Thursday, December 26, 2013

SAT on Insider Trading and the Role of the Compliance Officer

A couple of years ago, we had discussed the order of SEBI’s adjudicating officer imposing a penalty of Rs. 5 lakhs (Rs. 0.5 million) on the compliance officer of Satyam Computer Services Limited. We had noted that this imposed a somewhat unduly onerous obligation on compliance officers and wondered “whether a different outcome would ensue if the compliance officer in Satyam’s case were to go on appeal”.

As it happens, the compliance officer did prefer an appeal but a different outcome did not ensue, as earlier this week the Securities Appellate Tribunal passed an order confirming the findings of SEBI’s adjudicating officer. The background to the role of the compliance officer under the SEBI (Prohibition of Insider Trading) Regulations, 1992 (the “PIT Regulations”) and the more detailed facts of the case are set out in the previous post discussing SEBI’s order. To summarise, the primary issue is whether the compliance officer had a duty to close the trading window in Satyam’s shares, which he failed to discharge. On December 6, 2008, the compliance officer was informed by the chairman of the company about the potential acquisition of two other companies. On December 13, 2008, notices were sent to the board members scheduling a meeting on December 16, 2008 to discuss the acquisition proposal. In this background, SAT notes:

15. Short question, therefore, to be considered herein is, whether information relating to acquisition of two infrastructure companies by Satyam disclosed by Chairman Mr. Ramalinga Raju to appellant on December 6, 2008 was a price sensitive information warranting closure of trading window by appellant as Compliance Officer and if so, for failing to close the trading window when in possession of such price sensitive information, whether, imposition of penalty of ` 5 lac upon appellant is justified?

The SAT found an obligation on the compliance officer to close the trading window on December 6, 2008 upon receipt of information regarding the fact that the company was considering the acquisition proposal. This was despite the premature nature of the proposal, which was only tentative at that stage and was yet to be considered by the board, which may or may not have approved the proposal at the scheduled board meeting. SAT states:

18. … Model Code contained in PIT Regulations further requires Compliance Officer to keep the trading window closed during the period when information referred to in para 3.2.3 is unpublished. Object of keeping the trading window closed under para 3.2.3 of Model Code in addition to prohibition contained in regulation 3 of PIT Regulations is to doubly ensure that directors/officers and designated employees of the Company do not misuse ‘Price Sensitive Information’ and trade in securities of the Company while in possession of such unpublished price sensitive information. Therefore, Compliance Officer is mandatorily obliged under Model Code to keep the trading window closed when in possession of price sensitive information specified in para 3.2.3 of Mode Code. If Compliance Officer fails to close the trading window inspite of being in possession of price sensitive information, then he would be violating PIT Regulations. In such a case, whether any employee/director by taking undue advantage has traded in securities of that company or not, Compliance Officer would be liable for violating PIT Regulations.

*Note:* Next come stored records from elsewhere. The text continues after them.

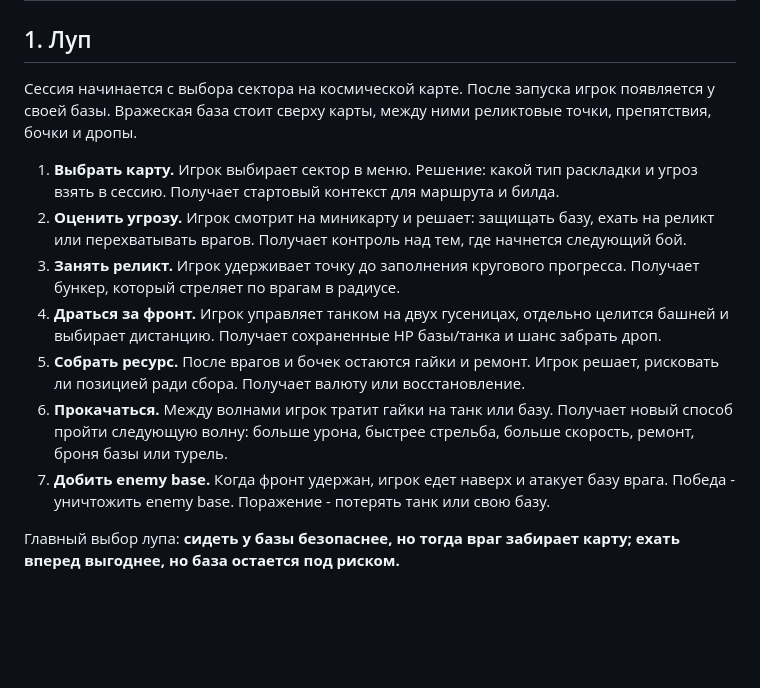
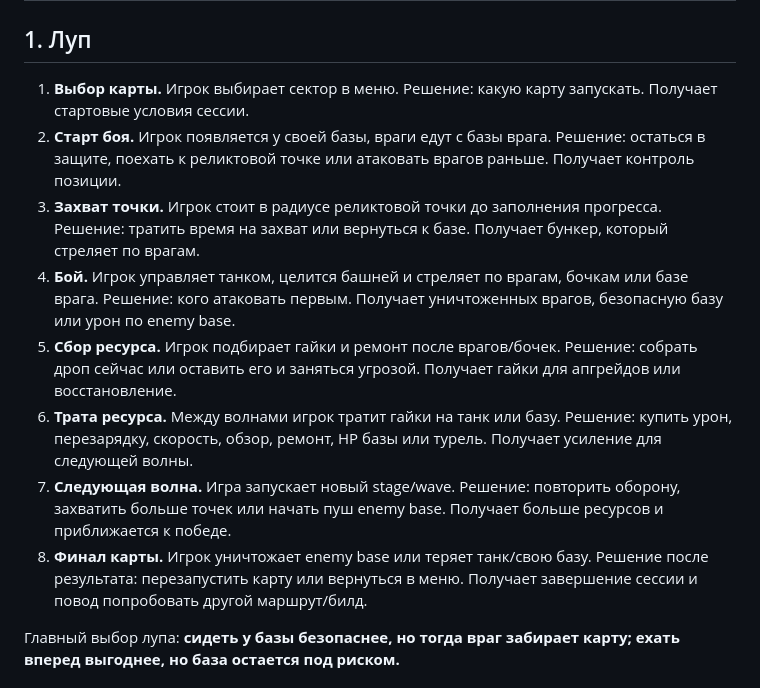
Before and after one commit to fightme-qq/Iron-Hold, a Markdown page: docs/iron-hold-loop-one-page.md, the part around the change. GitHub-like rendering; blank space fills up the shorter version.

Commit message:
Clarify Iron Hold loop steps

```diff
--- a/docs/iron-hold-loop-one-page.md
+++ b/docs/iron-hold-loop-one-page.md
@@ -2,15 +2,14 @@
 
 ## 1. Луп
 
-Сессия начинается с выбора сектора на космической карте. После запуска игрок появляется у своей базы. Вражеская база стоит сверху карты, между ними реликтовые точки, препятствия, бочки и дропы.
-
-1. **Выбрать карту.** Игрок выбирает сектор в меню. Решение: какой тип раскладки и угроз взять в сессию. Получает стартовый контекст для маршрута и билда.
-2. **Оценить угрозу.** Игрок смотрит на миникарту и решает: защищать базу, ехать на реликт или перехватывать врагов. Получает контроль над тем, где начнется следующий бой.
-3. **Занять реликт.** Игрок удерживает точку до заполнения кругового прогресса. Получает бункер, который стреляет по врагам в радиусе.
-4. **Драться за фронт.** Игрок управляет танком на двух гусеницах, отдельно целится башней и выбирает дистанцию. Получает сохраненные HP базы/танка и шанс забрать дроп.
-5. **Собрать ресурс.** После врагов и бочек остаются гайки и ремонт. Игрок решает, рисковать ли позицией ради сбора. Получает валюту или восстановление.
-6. **Прокачаться.** Между волнами игрок тратит гайки на танк или базу. Получает новый способ пройти следующую волну: больше урона, быстрее стрельба, больше скорость, ремонт, броня базы или турель.
-7. **Добить enemy base.** Когда фронт удержан, игрок едет наверх и атакует базу врага. Победа - уничтожить enemy base. Поражение - потерять танк или свою базу.
+1. **Выбор карты.** Игрок выбирает сектор в меню. Решение: какую карту запускать. Получает стартовые условия сессии.
+2. **Старт боя.** Игрок появляется у своей базы, враги едут с базы врага. Решение: остаться в защите, поехать к реликтовой точке или атаковать врагов раньше. Получает контроль позиции.
+3. **Захват точки.** Игрок стоит в радиусе реликтовой точки до заполнения прогресса. Решение: тратить время на захват или вернуться к базе. Получает бункер, который стреляет по врагам.
+4. **Бой.** Игрок управляет танком, целится башней и стреляет по врагам, бочкам или базе врага. Решение: кого атаковать первым. Получает уничтоженных врагов, безопасную базу или урон по enemy base.
+5. **Сбор ресурса.** Игрок подбирает гайки и ремонт после врагов/бочек. Решение: собрать дроп сейчас или оставить его и заняться угрозой. Получает гайки для апгрейдов или восстановление.
+6. **Трата ресурса.** Между волнами игрок тратит гайки на танк или базу. Решение: купить урон, перезарядку, скорость, обзор, ремонт, HP базы или турель. Получает усиление для следующей волны.
+7. **Следующая волна.** Игра запускает новый stage/wave. Решение: повторить оборону, захватить больше точек или начать пуш enemy base. Получает больше ресурсов и приближается к победе.
+8. **Финал карты.** Игрок уничтожает enemy base или теряет танк/свою базу. Решение после результата: перезапустить карту или вернуться в меню. Получает завершение сессии и повод попробовать другой маршрут/билд.
 
 Главный выбор лупа: **сидеть у базы безопаснее, но тогда враг забирает карту; ехать вперед выгоднее, но база остается под риском.**
 
```
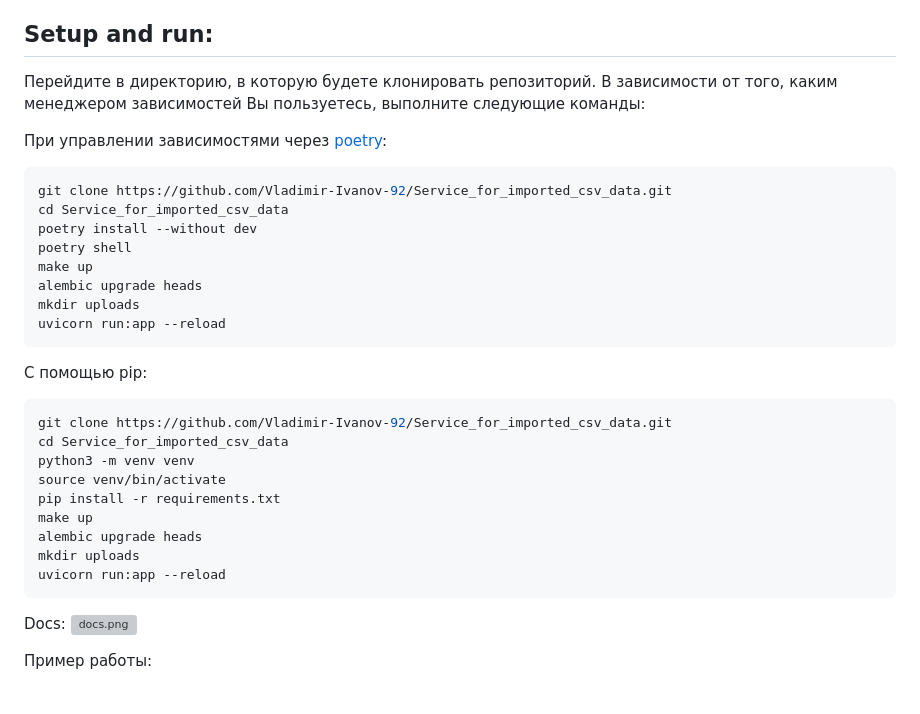
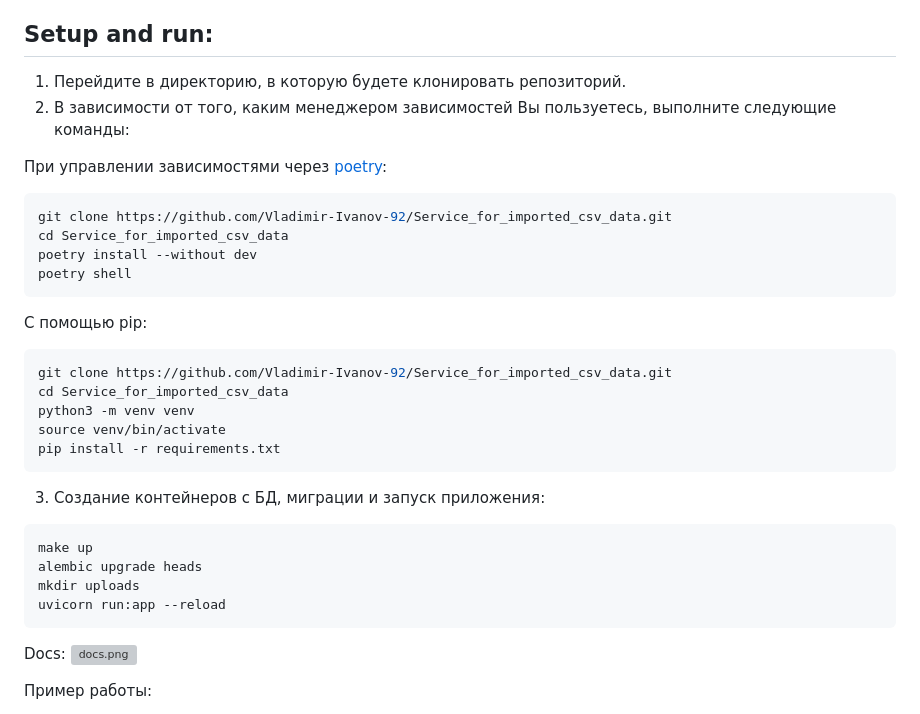
Before and after one commit to Vladimir-Ivanov-92/Service_for_imported_csv_data, a Markdown page: README.md, the part around the change. Drawn GitHub-style; grey boxes are pictures that could not be loaded.

````diff
--- a/README.md
+++ b/README.md
@@ -15,8 +15,8 @@
   - poetry
 
 ## Setup and run:
-Перейдите в директорию, в которую будете клонировать репозиторий.
-В зависимости от того, каким менеджером зависимостей Вы пользуетесь, выполните следующие
+1. Перейдите в директорию, в которую будете клонировать репозиторий.
+2. В зависимости от того, каким менеджером зависимостей Вы пользуетесь, выполните следующие
 команды:
 
 При управлении зависимостями через [poetry](https://python-poetry.org/):
@@ -25,10 +25,6 @@ git clone https://github.com/Vladimir-Ivanov-92/Service_for_imported_csv_data.gi
 cd Service_for_imported_csv_data
 poetry install --without dev
 poetry shell
-make up
-alembic upgrade heads
-mkdir uploads
-uvicorn run:app --reload
 ```
 
 С помощью pip:
@@ -38,11 +34,16 @@ cd Service_for_imported_csv_data
 python3 -m venv venv
 source venv/bin/activate
 pip install -r requirements.txt
+```
+
+3. Создание контейнеров с БД, миграции и запуск приложения:
+```bash
 make up
 alembic upgrade heads
 mkdir uploads
 uvicorn run:app --reload
 ```
+
 
 Docs:
 ![docs.png](image_readme%2Fdocs.png)
````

The onerous nature of responsibilities imposed by SEBI have been confirmed by the SAT, which therefore requires careful consideration of situations in which compliance officers must act in order to close the trading window so as to not fall afoul of their obligations under the PIT Regulations.

1 comment:

vswami said...

Offhand: Ref.the concluding para- The caution rightly given for future conduct of a 'compliance officer' of any company is, in the context herein, confined/addressed to the governing SEBI rules. To extend the same rationale / logic, there appears to be no rhyme or reason why the view taken should not be regarded and made a serious note of , as sufficient caution, also to any officer or other person appointed/assigned / entrusted by a company, with the duties and responsibilities statutorily attached to / expected to be discharged as a 'Secretary', whatever be his designation. To put it differently, the point to be noted is, - in a case where cause of action arises by reason or as a consequence of dereliction of duties by company secretary (in-house or external), he should be imp-leaded as a necessary party to dispute / litigation.